### ABOUT THIS TASK
In the entries that follow, which lines hold the string "reports"? List them.

═════ PROVIDED RECORDS ═════

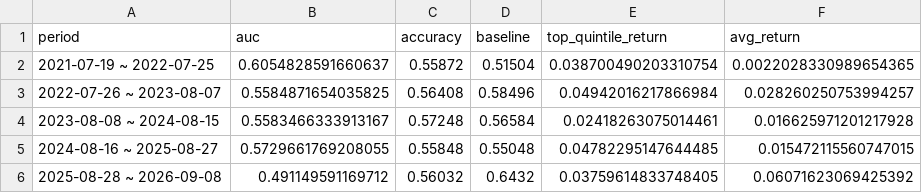
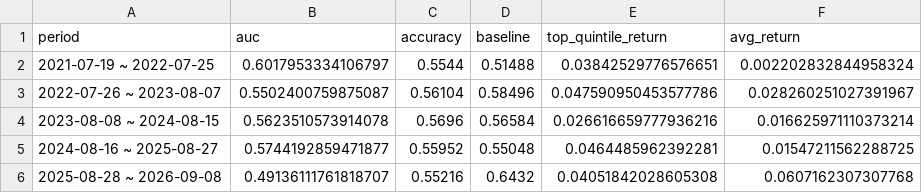
Before and after one commit to minghan5487/ML, a CSV file: reports/folds.csv, drawn as a sheet.

```diff
--- a/reports/folds.csv
+++ b/reports/folds.csv
@@ -1,6 +1,6 @@
 period,auc,accuracy,baseline,top_quintile_return,avg_return
-2021-07-19 ~ 2022-07-25,0.6054828591660637,0.55872,0.51504,0.038700490203310754,0.0022028330989654365
-2022-07-26 ~ 2023-08-07,0.5584871654035825,0.56408,0.58496,0.04942016217866984,0.028260250753994257
-2023-08-08 ~ 2024-08-15,0.5583466333913167,0.57248,0.56584,0.02418263075014461,0.016625971201217928
-2024-08-16 ~ 2025-08-27,0.5729661769208055,0.55848,0.55048,0.04782295147644485,0.015472115560747015
-2025-08-28 ~ 2026-09-08,0.491149591169712,0.56032,0.6432,0.03759614833748405,0.06071623069425392
+2021-07-19 ~ 2022-07-25,0.6017953334106797,0.5544,0.51488,0.03842529776576651,0.002202832844958324
+2022-07-26 ~ 2023-08-07,0.5502400759875087,0.56104,0.58496,0.047590950453577786,0.028260251027391967
+2023-08-08 ~ 2024-08-15,0.5623510573914078,0.5696,0.56584,0.026616659777936216,0.016625971110373214
+2024-08-16 ~ 2025-08-27,0.5744192859471877,0.55952,0.55048,0.0464485962392281,0.01547211562288725
+2025-08-28 ~ 2026-09-08,0.49136111761818707,0.55216,0.6432,0.04051842028605308,0.0607162307307768
```
Also changed, not shown: reports/history.csv, reports/importance.csv, 3 other files.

═════

### EXERCISE RESPONSE
Before and after one commit to minghan5487/ML, a CSV file: reports/folds.csv, drawn as a sheet.
--- a/reports/folds.csv
+++ b/reports/folds.csv
Also changed, not shown: reports/history.csv, reports/importance.csv, 3 other files.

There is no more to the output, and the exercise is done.